Neurological Disorders Q 108

A male client with a spinal cord injury is prone to experiencing autonomic dysreflexia. The nurse would avoid which of the following measures to minimize the risk of recurrence?
     A. Strict adherence to a bowel retraining program.
     B. Keeping the linen wrinkle-free under the client.
     C. Preventing unnecessary pressure on the lower limbs.
     D. Limiting bladder catheterization to once every 12 hours.

Correct Answer: D. Limiting bladder catheterization to once every 12 hours

The most frequent cause of autonomic dysreflexia is a distended bladder. Straight catheterization should be done every four (4) to six (6) hours, and foley catheters should be checked frequently to prevent kinks in the tubing. Other causes include stimulation of the skin from tactile, thermal, or painful stimuli. The nurse administers care to minimize risk in these areas.

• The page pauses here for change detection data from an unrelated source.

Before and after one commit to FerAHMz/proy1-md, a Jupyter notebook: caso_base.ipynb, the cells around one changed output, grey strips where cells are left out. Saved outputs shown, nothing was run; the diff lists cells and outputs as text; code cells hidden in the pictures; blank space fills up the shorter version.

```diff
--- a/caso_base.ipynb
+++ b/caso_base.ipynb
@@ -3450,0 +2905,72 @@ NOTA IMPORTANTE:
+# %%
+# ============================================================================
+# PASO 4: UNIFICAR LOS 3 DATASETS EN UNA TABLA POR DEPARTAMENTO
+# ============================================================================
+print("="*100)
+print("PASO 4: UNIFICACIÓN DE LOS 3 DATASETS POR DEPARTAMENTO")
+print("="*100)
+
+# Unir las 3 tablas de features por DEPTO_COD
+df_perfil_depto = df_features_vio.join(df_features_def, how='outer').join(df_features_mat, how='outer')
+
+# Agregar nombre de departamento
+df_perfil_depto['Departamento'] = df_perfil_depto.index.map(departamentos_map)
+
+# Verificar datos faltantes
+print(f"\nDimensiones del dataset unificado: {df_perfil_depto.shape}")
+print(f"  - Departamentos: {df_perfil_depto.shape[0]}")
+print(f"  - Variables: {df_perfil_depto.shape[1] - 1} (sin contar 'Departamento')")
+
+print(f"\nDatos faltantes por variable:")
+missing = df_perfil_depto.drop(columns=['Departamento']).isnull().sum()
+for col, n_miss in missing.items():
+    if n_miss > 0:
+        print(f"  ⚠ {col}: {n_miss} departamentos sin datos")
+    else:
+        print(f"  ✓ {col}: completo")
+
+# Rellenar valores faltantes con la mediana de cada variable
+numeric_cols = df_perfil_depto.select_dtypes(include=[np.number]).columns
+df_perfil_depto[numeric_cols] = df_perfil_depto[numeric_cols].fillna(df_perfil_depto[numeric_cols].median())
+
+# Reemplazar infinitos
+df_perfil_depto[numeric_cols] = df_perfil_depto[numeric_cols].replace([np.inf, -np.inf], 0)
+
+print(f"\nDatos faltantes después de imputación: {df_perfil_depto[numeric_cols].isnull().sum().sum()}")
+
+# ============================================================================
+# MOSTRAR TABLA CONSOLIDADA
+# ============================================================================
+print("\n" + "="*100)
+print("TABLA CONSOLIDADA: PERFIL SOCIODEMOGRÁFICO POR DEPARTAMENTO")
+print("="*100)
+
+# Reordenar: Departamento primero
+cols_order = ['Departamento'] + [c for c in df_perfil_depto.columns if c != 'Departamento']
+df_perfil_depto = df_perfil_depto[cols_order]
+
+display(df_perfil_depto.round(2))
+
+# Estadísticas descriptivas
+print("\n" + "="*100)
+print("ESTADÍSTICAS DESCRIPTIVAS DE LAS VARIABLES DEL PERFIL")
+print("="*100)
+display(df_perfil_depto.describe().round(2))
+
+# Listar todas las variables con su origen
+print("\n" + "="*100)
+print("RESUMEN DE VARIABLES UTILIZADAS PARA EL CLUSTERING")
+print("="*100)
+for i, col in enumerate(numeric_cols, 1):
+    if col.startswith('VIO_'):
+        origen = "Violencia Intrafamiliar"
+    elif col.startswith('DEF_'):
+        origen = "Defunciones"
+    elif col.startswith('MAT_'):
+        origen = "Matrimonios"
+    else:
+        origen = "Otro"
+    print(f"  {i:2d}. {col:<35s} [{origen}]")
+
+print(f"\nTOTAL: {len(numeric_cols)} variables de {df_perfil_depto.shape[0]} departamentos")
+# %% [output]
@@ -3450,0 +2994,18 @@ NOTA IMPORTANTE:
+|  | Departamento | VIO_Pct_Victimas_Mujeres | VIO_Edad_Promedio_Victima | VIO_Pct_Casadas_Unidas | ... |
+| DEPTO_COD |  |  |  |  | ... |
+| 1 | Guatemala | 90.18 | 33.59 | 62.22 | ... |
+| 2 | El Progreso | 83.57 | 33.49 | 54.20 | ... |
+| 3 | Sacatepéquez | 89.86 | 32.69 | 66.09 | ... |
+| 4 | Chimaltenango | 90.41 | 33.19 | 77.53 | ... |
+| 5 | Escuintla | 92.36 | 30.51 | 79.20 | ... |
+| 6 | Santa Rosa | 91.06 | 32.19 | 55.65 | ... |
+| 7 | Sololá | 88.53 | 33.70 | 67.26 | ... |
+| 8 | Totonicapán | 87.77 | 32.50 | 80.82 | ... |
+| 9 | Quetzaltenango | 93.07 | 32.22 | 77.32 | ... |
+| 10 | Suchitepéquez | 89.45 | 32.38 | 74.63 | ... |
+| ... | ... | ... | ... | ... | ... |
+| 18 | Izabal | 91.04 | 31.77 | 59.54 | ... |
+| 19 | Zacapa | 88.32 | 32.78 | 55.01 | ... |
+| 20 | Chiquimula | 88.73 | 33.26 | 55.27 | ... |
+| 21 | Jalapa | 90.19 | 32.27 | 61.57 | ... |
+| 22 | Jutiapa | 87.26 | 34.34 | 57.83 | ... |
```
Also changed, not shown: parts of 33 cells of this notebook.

Option A: Constipation and fecal impaction are other causes, so maintaining bowel regularity is important. Establish a regular daily bowel program (digital stimulation, prune juice, warm beverage, and use of stool softeners and suppositories at set intervals. Determine usual time and routine of postinjury evacuations.
Option B: Massage and lubricate skin with bland lotion or oil. Protect pressure points by use of heel or elbow pads, lamb’s wool, foam padding, egg-crate mattress. Use skin hardening agents (tincture of benzoin, karaya, Sween cream). Enhances circulation and protects skin surfaces, reducing risk of ulceration. Tetraplegic and paraplegic patients require lifelong protection from decubitus formation, which can cause extensive tissue necrosis and sepsis. Keep bed clothes dry and free of wrinkles, crumbs. Reduces or prevents skin irritation.
Option C: Elevate lower extremities at intervals when in chair, or raise foot of bed when permitted in individual situations. Assess for edema of feet and ankles. Loss of vascular tone and “muscle action” results in pooling of blood and venous stasis in the lower abdomen and lower extremities, with increased risk of hypotension and thrombus formation.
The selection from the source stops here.